[Version difference data]
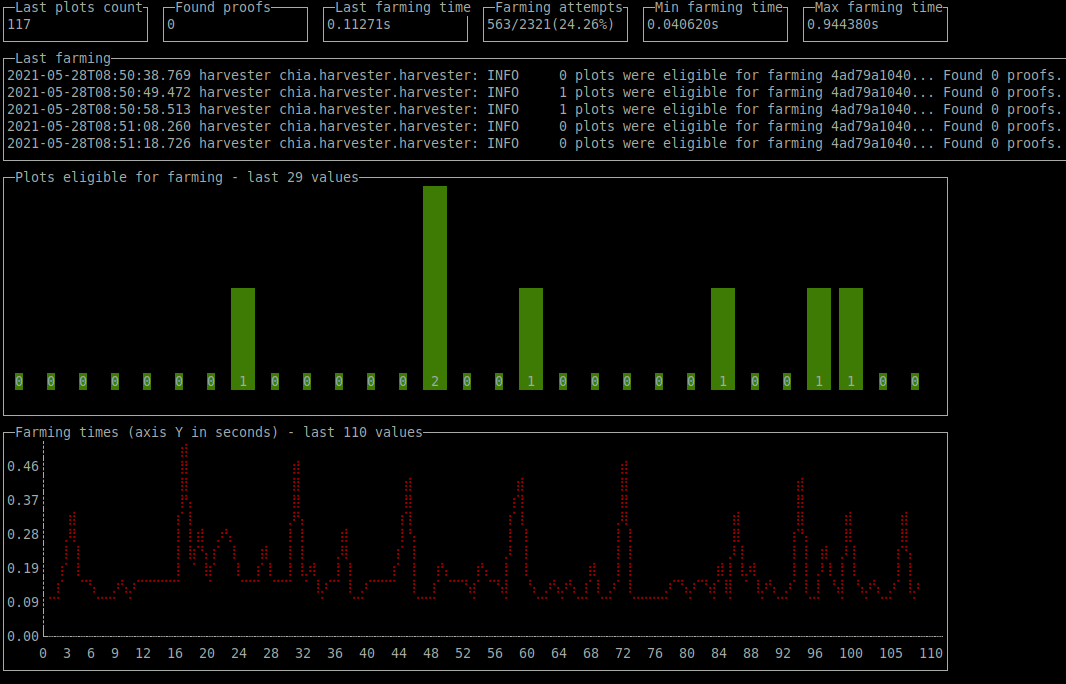
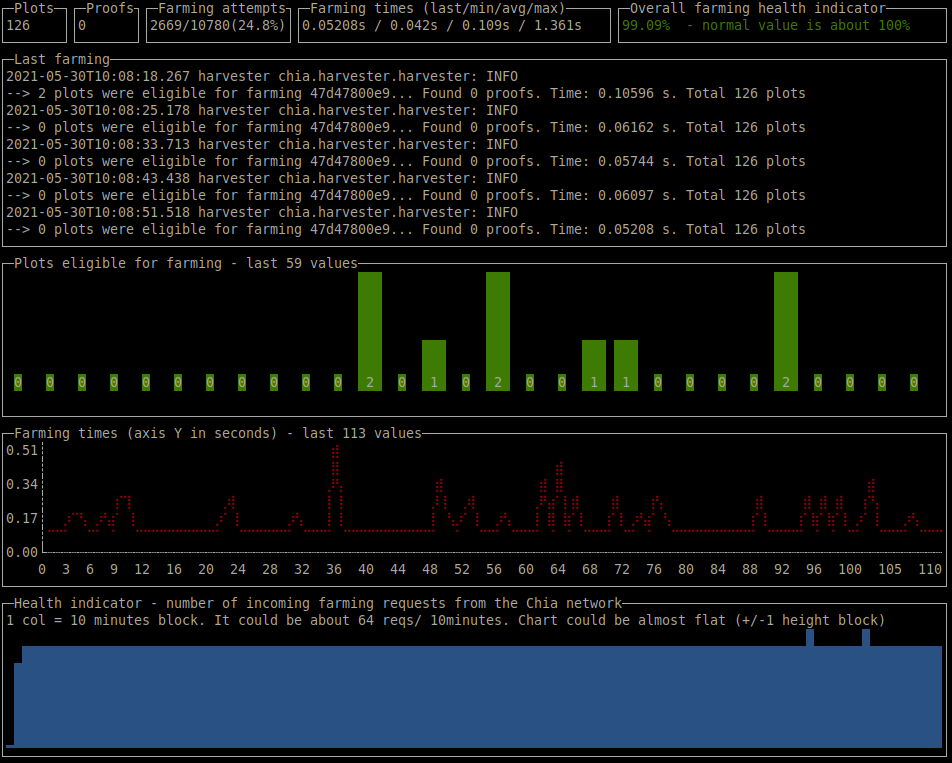
New chart + refactoring

diff --git a/chia-log-analyzer.go b/chia-log-analyzer.go
@@ -14,6 +14,7 @@ import (
 	"os"
 	"os/user"
 	"regexp"
+	"sort"
 	"strconv"
 	"strings"
 	"time"
@@ -30,12 +31,13 @@ var widgetFoundProofs *widgets.Paragraph
 var widgetLastFarmingTime *widgets.Paragraph
 var widgetTotalFarmingPlotsNumber *widgets.Paragraph
 var widgetLog *widgets.Paragraph
-var widgetMinFarmingTime *widgets.Paragraph
-var widgetMaxFarmingTime *widgets.Paragraph
 var widgetBarChart *widgets.BarChart
 var widgetBarChartParagraph *widgets.Paragraph
 var widgetBarChart2 *widgets.Plot
 var widgetBarChart2Paragraph *widgets.Paragraph
+var widgetSparklines *widgets.Sparkline
+var widgetSparklinesGroup *widgets.SparklineGroup
+var widgetOverallHealthPercent *widgets.Paragraph
 var lastRow string = ""
 var lastParsedLines []string
 
@@ -50,8 +52,10 @@ var farmingTime = "0"
 var totalPlots = "0"
 var minFarmingTime = 999999.0
 var maxFarmingTime = 0.0
+var allFarmingTimes []float64
 
 var lastLogFileSize = int64(0)
+var healthData = make(map[string]float64)
 
 type stackStruct struct {
 	lines []string
@@ -81,7 +85,7 @@ func (stack *stackStructFloats) push(value float64) {
 
 var lastParsedLinesStack = stackStruct{count: 5}
 var lastFarmStack = stackStructFloats{count: 29}
-var lastFarmingTimesStack = stackStructFloats{count: 110}
+var lastFarmingTimesStack = stackStructFloats{count: 113}
 
 func main() {
 	detectLogFileLocation()
@@ -91,69 +95,74 @@ func main() {
 	}
 	defer ui.Close()
 
-	var smallWidgetWidth = 20
 	var smallWidgetHeight = 3
 
 	widgetLastPlots = widgets.NewParagraph()
-	widgetLastPlots.SetRect(smallWidgetWidth*0, 0, smallWidgetWidth-1, smallWidgetHeight)
-	widgetLastPlots.Title = "Last plots count"
+	widgetLastPlots.SetRect(0, 0, 9, smallWidgetHeight)
+	widgetLastPlots.Title = "Plots"
 	ui.Render(widgetLastPlots)
 
 	widgetFoundProofs = widgets.NewParagraph()
-	widgetFoundProofs.SetRect(smallWidgetWidth*1, 0, (smallWidgetWidth*2)-1, smallWidgetHeight)
-	widgetFoundProofs.Title = "Found proofs"
+	widgetFoundProofs.SetRect(9, 0, 18, smallWidgetHeight)
+	widgetFoundProofs.Title = "Proofs"
 	ui.Render(widgetFoundProofs)
 
-	widgetLastFarmingTime = widgets.NewParagraph()
-	widgetLastFarmingTime.SetRect(smallWidgetWidth*2, 0, (smallWidgetWidth*3)-1, smallWidgetHeight)
-	widgetLastFarmingTime.Title = "Last farming time"
-	ui.Render(widgetLastFarmingTime)
-
 	widgetTotalFarmingPlotsNumber = widgets.NewParagraph()
-	widgetTotalFarmingPlotsNumber.SetRect(smallWidgetWidth*3, 0, (smallWidgetWidth*4)-1, smallWidgetHeight)
+	widgetTotalFarmingPlotsNumber.SetRect(18, 0, 37, smallWidgetHeight)
 	widgetTotalFarmingPlotsNumber.Title = "Farming attempts"
 	ui.Render(widgetTotalFarmingPlotsNumber)
 
-	widgetMinFarmingTime = widgets.NewParagraph()
-	widgetMinFarmingTime.SetRect(smallWidgetWidth*4, 0, (smallWidgetWidth*5)-1, smallWidgetHeight)
-	widgetMinFarmingTime.Title = "Min farming time"
-	ui.Render(widgetMinFarmingTime)
+	widgetLastFarmingTime = widgets.NewParagraph()
+	widgetLastFarmingTime.SetRect(37, 0, 77, smallWidgetHeight)
+	widgetLastFarmingTime.Title = "Farming times (last/min/avg/max)"
+	ui.Render(widgetLastFarmingTime)
 
-	widgetMaxFarmingTime = widgets.NewParagraph()
-	widgetMaxFarmingTime.SetRect(smallWidgetWidth*5, 0, (smallWidgetWidth*6)-1, smallWidgetHeight)
-	widgetMaxFarmingTime.Title = "Max farming time"
-	ui.Render(widgetMaxFarmingTime)
+	widgetOverallHealthPercent = widgets.NewParagraph()
+	widgetOverallHealthPercent.Title = "Overall farming health indicator"
+	widgetOverallHealthPercent.SetRect(77, 0, 119, smallWidgetHeight)
+	widgetOverallHealthPercent.TextStyle.Fg = ui.ColorCyan
+	widgetOverallHealthPercent.Text = "?? %"
 
 	widgetLog = widgets.NewParagraph()
-	widgetLog.SetRect(0, 10, 179, smallWidgetHeight)
+	widgetLog.SetRect(0, 15, 119, smallWidgetHeight)
 	widgetLog.Title = "Last farming"
 	ui.Render(widgetLog)
 
 	widgetBarChart = widgets.NewBarChart()
-	widgetBarChart.Data = []float64{3, 2, 5, 3, 9, 3}
-	widgetBarChart.Title = "Plots eligible for farming - last 29 values"
-	widgetBarChart.SetRect(0, 10, 119, 25)
+	widgetBarChart.Title = "Plots eligible for farming - last 59 values"
+	widgetBarChart.SetRect(0, 15, 119, 25)
+	widgetBarChart.BarWidth = 3
+	widgetBarChart.BarGap = 1
 	widgetBarChart.BarColors = []ui.Color{ui.ColorGreen}
 	widgetBarChart.LabelStyles = []ui.Style{ui.NewStyle(ui.ColorBlue)}
 	widgetBarChart.NumStyles = []ui.Style{ui.NewStyle(ui.ColorWhite)}
 
 	//widget for "not enough data"
 	widgetBarChartParagraph = widgets.NewParagraph()
-	widgetBarChartParagraph.SetRect(0, 10, 119, 25) //same as above
+	widgetBarChartParagraph.SetRect(0, 15, 119, 25) //same as above
 	widgetBarChartParagraph.Title = "Not engough data or zero values"
 
 	widgetBarChart2 = widgets.NewPlot()
-	widgetBarChart2.Title = "Farming times (axis Y in seconds) - last 110 values"
+	widgetBarChart2.Title = "Farming times (axis Y in seconds) - last 113 values"
 	widgetBarChart2.Data = make([][]float64, 1)
-	widgetBarChart2.SetRect(0, 25, 119, 40)
+	widgetBarChart2.SetRect(0, 25, 119, 35)
 	widgetBarChart2.AxesColor = ui.ColorWhite
 	widgetBarChart2.LineColors[0] = ui.ColorRed
 	widgetBarChart2.Marker = widgets.MarkerBraille
 
 	//widget for "not enough data"
 	widgetBarChart2Paragraph = widgets.NewParagraph()
-	widgetBarChart2Paragraph.SetRect(0, 25, 119, 40) //same as above
+	widgetBarChart2Paragraph.SetRect(0, 25, 119, 35) //same as above
 	widgetBarChart2Paragraph.Title = "Not engough data or zero values"
+
+	widgetSparklines = widgets.NewSparkline()
+	widgetSparklines.Title = "1 col = 10 minutes block. It could be about 64 reqs/ 10minutes. Chart could be almost flat (+/-1 height block)"
+	widgetSparklines.LineColor = ui.ColorBlue
+	widgetSparklines.TitleStyle.Fg = ui.ColorWhite
+
+	widgetSparklinesGroup = widgets.NewSparklineGroup(widgetSparklines)
+	widgetSparklinesGroup.Title = "Health indicator - number of incoming farming requests from the Chia network"
+	widgetSparklinesGroup.SetRect(0, 35, 119, 45)
 
 	go loopReadFile()
 
@@ -173,7 +182,7 @@ func detectLogFileLocation() {
 	flag.Parse()
 	missingLogFile := false
 
-	//1 - try open debug.log in actual directory or get file from paremeter "log"
+	//1 - try open debug.log in the actual directory or get file from the paremeter "log"
 	fmt.Printf("trying: %s\n", *debuglogFile)
 	if _, err := os.Stat(*debuglogFile); os.IsNotExist(err) {
 		missingLogFile = true
@@ -181,7 +190,7 @@ func detectLogFileLocation() {
 		return
 	}
 
-	//2 - try open debug log from default home location
+	//2 - try open debug log from the default home location
 	usr, _ := user.Current()
 	dir := usr.HomeDir
 	defaultLogLocation := fmt.Sprintf("%s/.chia/mainnet/log/debug.log", dir)
@@ -202,11 +211,13 @@ func detectLogFileLocation() {
 func loopReadFile() {
 	renderLog(fmt.Sprintf("Reading log %s, please wait", *debuglogFile))
 	readFullFile(*debuglogFile)
+	setLastLogFileSize(*debuglogFile)
+
 	c := time.Tick(5 * time.Second)
 	var actualLogFileSize int64
 	for range c {
 		actualLogFileSize, _ = getFileSize(*debuglogFile)
-		if actualLogFileSize == 0 {
+		if actualLogFileSize == 0 || actualLogFileSize == lastLogFileSize {
 			continue
 		}
 		if actualLogFileSize < lastLogFileSize { // new file ?
@@ -236,8 +247,6 @@ func readFullFile(fname string) {
 	if _, err := os.Stat(fname); os.IsNotExist(err) {
 		return
 	}
-
-	//setLastLogFileSize(fname)
 
 	// os.Open() opens specific file in
 	// read-only mode and this return
@@ -279,8 +288,6 @@ func readFile(fname string) {
 	if _, err := os.Stat(fname); os.IsNotExist(err) {
 		return
 	}
-
-	//setLastLogFileSize(fname)
 
 	file, err := os.Open(fname)
 	if err != nil {
@@ -336,6 +343,16 @@ func parseLines(lines []string) {
 		if regexPlotsFarming.MatchString(s) {
 			lastParsedLinesStack.push(s)
 
+			//extract number of requests in 10minutes blocks
+			runes := []rune(s)
+			dateTime := string(runes[0:15]) //1 or 10-minutes (15=10min, 16=1min)
+			_, exists := healthData[dateTime]
+			if !exists {
+				healthData[dateTime] = 0
+			}
+			healthData[dateTime] = healthData[dateTime] + 1
+
+			//plots + proofs
 			match := regexPlotsFarming.FindStringSubmatch(s)
 			farmingPlotsNumber, _ := strconv.Atoi(match[1])
 			foundProofsActual, _ := strconv.Atoi(match[2])
@@ -351,7 +368,10 @@ func parseLines(lines []string) {
 			totalFarmingAttempt++
 			lastFarmStack.push(float64(farmingPlotsNumber)) //data for barchart
 
-			parsedTime, _ := strconv.ParseFloat(farmingTime, 8)
+			parsedTime, _ := strconv.ParseFloat(farmingTime, 8) //last time
+
+			allFarmingTimes = append(allFarmingTimes, parsedTime) //for AVG computing
+
 			if parsedTime < float64(minFarmingTime) {
 				minFarmingTime = parsedTime
 			}
@@ -359,29 +379,33 @@ func parseLines(lines []string) {
 				maxFarmingTime = parsedTime
 			}
 			lastFarmingTimesStack.push(parsedTime)
-
-			renderWidgets()
 		}
 	}
+
 	renderWidgets()
 	renderLastFarmBarChart()
 	renderLastFarmBarChart2()
+	renderSparkLines()
 
 	var tmpTxt strings.Builder
 	for i := range lastParsedLinesStack.lines {
-		tmpTxt.WriteString(lastParsedLinesStack.lines[i])
+		//tmpTxt.WriteString(lastParsedLinesStack.lines[i])
+		twoCols := strings.Split(lastParsedLinesStack.lines[i], "    ")
+		tmpTxt.WriteString(twoCols[0])
+		tmpTxt.WriteString("\n")
+		tmpTxt.WriteString("-->")
+		tmpTxt.WriteString(twoCols[1])
 		tmpTxt.WriteString("\n")
 	}
 	renderLog(tmpTxt.String())
 }
 
 func renderWidgets() {
+	renderOverallHealth()
 	renderTotalFarmingPlotsNumber()
 	renderLastPlots()
 	renderFoundProofs()
 	renderLastFarmingTime()
-	renderMinFarmingTime()
-	renderMaxFarmingTime()
 }
 
 func renderTotalFarmingPlotsNumber() {
@@ -389,7 +413,7 @@ func renderTotalFarmingPlotsNumber() {
 	if totalFarmingAttempt > 0 {
 		percent = float64(float64(positiveFarmingAttempt)/float64(totalFarmingAttempt)) * 100
 	}
-	widgetTotalFarmingPlotsNumber.Text = fmt.Sprintf("%d/%d(%.2f%%)", positiveFarmingAttempt, totalFarmingAttempt, percent)
+	widgetTotalFarmingPlotsNumber.Text = fmt.Sprintf("%d/%d(%.1f%%)", positiveFarmingAttempt, totalFarmingAttempt, percent)
 	ui.Render(widgetTotalFarmingPlotsNumber)
 }
 
@@ -404,7 +428,13 @@ func renderFoundProofs() {
 }
 
 func renderLastFarmingTime() {
-	widgetLastFarmingTime.Text = fmt.Sprintf("%ss", farmingTime)
+	total := 0.0
+	for _, number := range allFarmingTimes {
+		total = total + number
+	}
+	average := total / float64(len(allFarmingTimes))
+
+	widgetLastFarmingTime.Text = fmt.Sprintf("%ss / %.3fs / %.3fs / %.3fs", farmingTime, minFarmingTime, average, maxFarmingTime)
 	ui.Render(widgetLastFarmingTime)
 }
 
@@ -413,14 +443,30 @@ func renderLog(text string) {
 	ui.Render(widgetLog)
 }
 
-func renderMinFarmingTime() {
-	widgetMinFarmingTime.Text = fmt.Sprintf("%fs", minFarmingTime)
-	ui.Render(widgetMinFarmingTime)
-}
+func renderOverallHealth() {
+	values := sortMap(healthData)
+	values = values[1 : len(values)-1] //remove the first and the last (may be incomplete)
+	sum := sumFloats(values)
+	avg := sum / float64(len(values))
 
-func renderMaxFarmingTime() {
-	widgetMaxFarmingTime.Text = fmt.Sprintf("%fs", maxFarmingTime)
-	ui.Render(widgetMaxFarmingTime)
+	//in chia network we can see 6.4 req/minute (64 req/10minutes) for farming
+	percent := avg / 64 * 100
+
+	/*
+		if percent > 100 { //result may be > 100%, but it is due some meassure inaccuracy
+			percent = 100 //overwrite down to 100% is OK
+		}*/
+
+	//percent := avg
+	widgetOverallHealthPercent.TextStyle.Fg = ui.ColorRed
+	if percent > 80 {
+		widgetOverallHealthPercent.TextStyle.Fg = ui.ColorCyan
+	}
+	if percent > 95 {
+		widgetOverallHealthPercent.TextStyle.Fg = ui.ColorGreen
+	}
+	widgetOverallHealthPercent.Text = fmt.Sprintf("%.2f%%  - normal value is about 100%%", percent)
+	ui.Render(widgetOverallHealthPercent)
 }
 
 func renderLastFarmBarChart() {
@@ -445,4 +491,52 @@ func renderLastFarmBarChart2() {
 	}
 
 	ui.Render(widgetBarChart2Paragraph)
+}
+
+func renderSparkLines() {
+
+	if len(healthData) == 0 {
+		return
+	}
+
+	v := sortMap(healthData)
+
+	sliceNumberOfValues := 117
+	if len(v) < sliceNumberOfValues {
+		sliceNumberOfValues = len(v)
+		v = v[len(v)-sliceNumberOfValues:]
+	}
+
+	widgetSparklines.Data = v
+	ui.Render(widgetSparklinesGroup)
+}
+
+func sortMap(m map[string]float64) []float64 {
+	if len(m) == 0 {
+		return make([]float64, 0)
+	}
+
+	v := make([]float64, 0, len(m))
+
+	//sort map by keys
+	keys := make([]string, 0, len(m))
+	for k := range m {
+		keys = append(keys, k)
+	}
+	sort.Strings(keys)
+	for _, k := range keys {
+		v = append(v, m[k])
+	}
+
+	return v
+}
+
+func sumFloats(input []float64) float64 {
+	sum := 0.0
+
+	for i := range input {
+		sum += input[i]
+	}
+
+	return sum
 }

### [WORK INSTRUCTIONS]
Among the lines above, find the ones containing "strconv" and copy them.

### [ANSWER BOX]
 	"strconv"
 			farmingPlotsNumber, _ := strconv.Atoi(match[1])
 			foundProofsActual, _ := strconv.Atoi(match[2])
-			parsedTime, _ := strconv.ParseFloat(farmingTime, 8)
+			parsedTime, _ := strconv.ParseFloat(farmingTime, 8) //last time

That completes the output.